**Action item:** Repeat all of the records word for word, but skip any picture.

Dataset entries:
=== Section Start ===
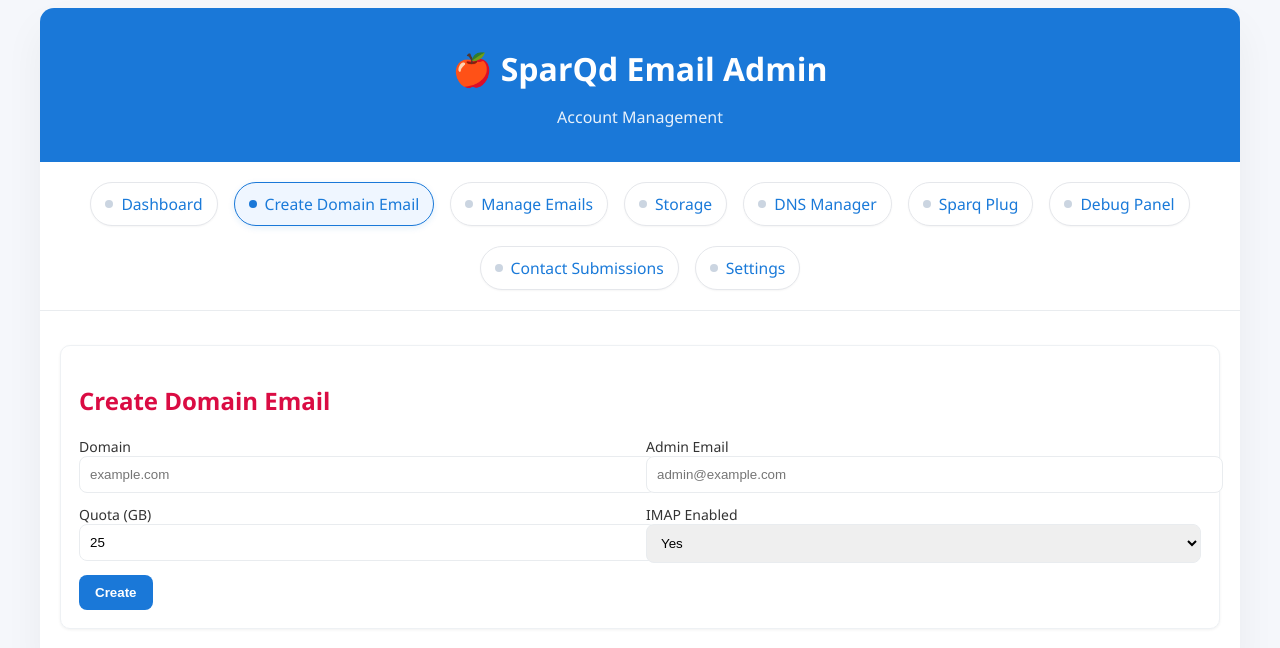
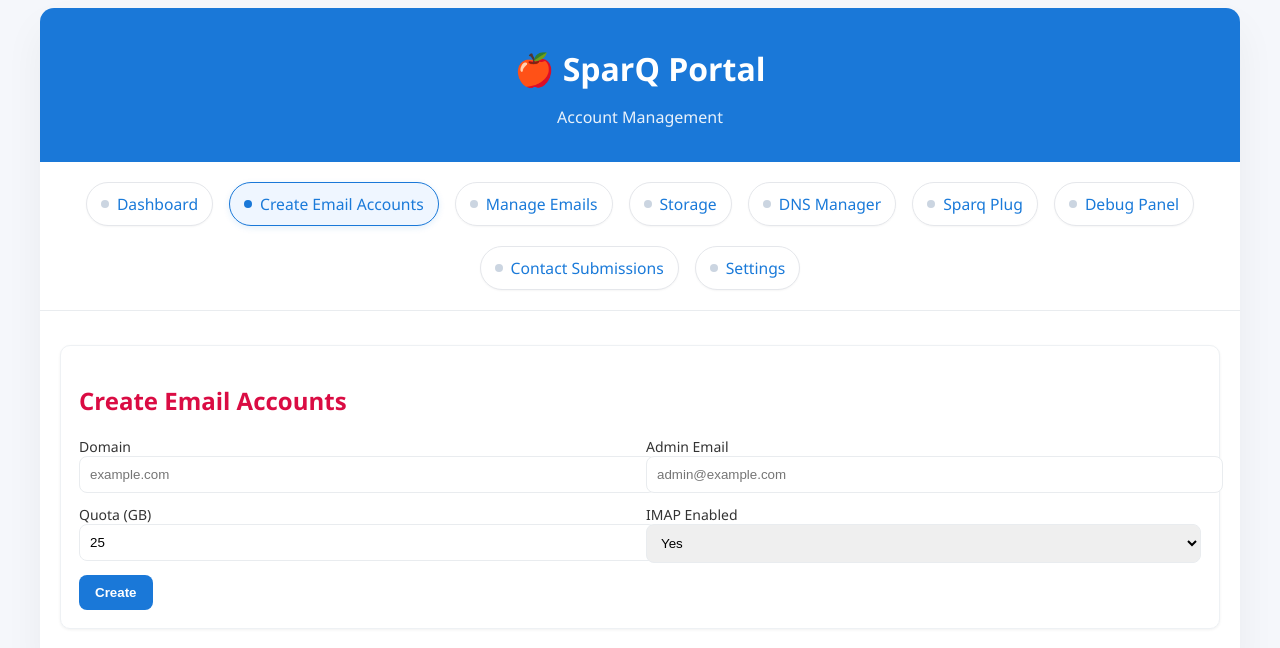
Before and after one commit to hligon35/sparq-dash, a website: page public/create-domain.html in a window 1280 px wide. Drawn offline with Linux system fonts and the light colour scheme; files that its build step writes are made by us from their sources.

Commit message:
fix: Update header titles and text for consistency in admin dashboard and create domain pages

```diff
--- a/public/admin-dashboard.js
+++ b/public/admin-dashboard.js
@@ -305,7 +305,7 @@
     // Update page title and header
     const header = document.querySelector('.header h1');
     if (header) {
-        header.textContent = `🍎 SparQd Email Admin - ${role.charAt(0).toUpperCase() + role.slice(1)} Portal`;
+        header.textContent = `SparQ Portal - ${role.charAt(0).toUpperCase() + role.slice(1)}`;
     }
 }
 
--- a/public/create-domain.html
+++ b/public/create-domain.html
@@ -3,7 +3,7 @@
 <head>
   <meta charset="UTF-8" />
   <meta name="viewport" content="width=device-width, initial-scale=1.0" />
-  <title>Create Domain Email - SparQ Portal</title>
+  <title>Create Email Accounts - SparQ Portal</title>
   <link rel="stylesheet" href="/portal/sparq-colors.css" />
   <link rel="stylesheet" href="/portal/portal.css" />
   <script src="shared-header-nav.js" defer></script>
@@ -11,10 +11,10 @@
 </head>
 <body>
   <div class="container">
-    <div class="shared-header"><h1>🍎 SparQd Email Admin</h1><p>Account Management</p></div>
+    <div class="shared-header"><h1>🍎 SparQ Portal</h1><p>Account Management</p></div>
     <div class="top-nav">
       <a class="nav-item" href="/portal/index.html#dashboard">Dashboard</a>
-      <a class="nav-item active" href="#">Create Domain Email</a>
+      <a class="nav-item active" href="#">Create Email Accounts</a>
       <a class="nav-item" href="/portal/email-manager.html">Manage Emails</a>
   <a class="nav-item" href="/portal/index.html#storage">Storage</a>
   <a class="nav-item" href="/portal/dns-manager.html">DNS Manager</a>
@@ -25,7 +25,7 @@
     </div>
     <div class="section">
       <div class="card">
-        <h2>Create Domain Email</h2>
+        <h2>Create Email Accounts</h2>
         <div class="row">
           <label>Domain<input id="dom" placeholder="example.com"/></label>
           <label>Admin Email<input id="admin" type="email" placeholder="admin@example.com"/></label>
```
=== Section End ===
**Answer box:**
Before and after one commit to hligon35/sparq-dash, a website: page public/create-domain.html in a window 1280 px wide. Drawn offline with Linux system fonts and the light colour scheme; files that its build step writes are made by us from their sources.

Commit message:
fix: Update header titles and text for consistency in admin dashboard and create domain pages

```diff
--- a/public/admin-dashboard.js
+++ b/public/admin-dashboard.js
@@ -305,7 +305,7 @@
     // Update page title and header
     const header = document.querySelector('.header h1');
     if (header) {
-        header.textContent = `🍎 SparQd Email Admin - ${role.charAt(0).toUpperCase() + role.slice(1)} Portal`;
+        header.textContent = `SparQ Portal - ${role.charAt(0).toUpperCase() + role.slice(1)}`;
     }
 }
 
--- a/public/create-domain.html
+++ b/public/create-domain.html
@@ -3,7 +3,7 @@
 <head>
   <meta charset="UTF-8" />
   <meta name="viewport" content="width=device-width, initial-scale=1.0" />
-  <title>Create Domain Email - SparQ Portal</title>
+  <title>Create Email Accounts - SparQ Portal</title>
   <link rel="stylesheet" href="/portal/sparq-colors.css" />
   <link rel="stylesheet" href="/portal/portal.css" />
   <script src="shared-header-nav.js" defer></script>
@@ -11,10 +11,10 @@
 </head>
 <body>
   <div class="container">
-    <div class="shared-header"><h1>🍎 SparQd Email Admin</h1><p>Account Management</p></div>
+    <div class="shared-header"><h1>🍎 SparQ Portal</h1><p>Account Management</p></div>
     <div class="top-nav">
       <a class="nav-item" href="/portal/index.html#dashboard">Dashboard</a>
-      <a class="nav-item active" href="#">Create Domain Email</a>
+      <a class="nav-item active" href="#">Create Email Accounts</a>
       <a class="nav-item" href="/portal/email-manager.html">Manage Emails</a>
   <a class="nav-item" href="/portal/index.html#storage">Storage</a>
   <a class="nav-item" href="/portal/dns-manager.html">DNS Manager</a>
@@ -25,7 +25,7 @@
     </div>
     <div class="section">
       <div class="card">
-        <h2>Create Domain Email</h2>
+        <h2>Create Email Accounts</h2>
         <div class="row">
           <label>Domain<input id="dom" placeholder="example.com"/></label>
           <label>Admin Email<input id="admin" type="email" placeholder="admin@example.com"/></label>
```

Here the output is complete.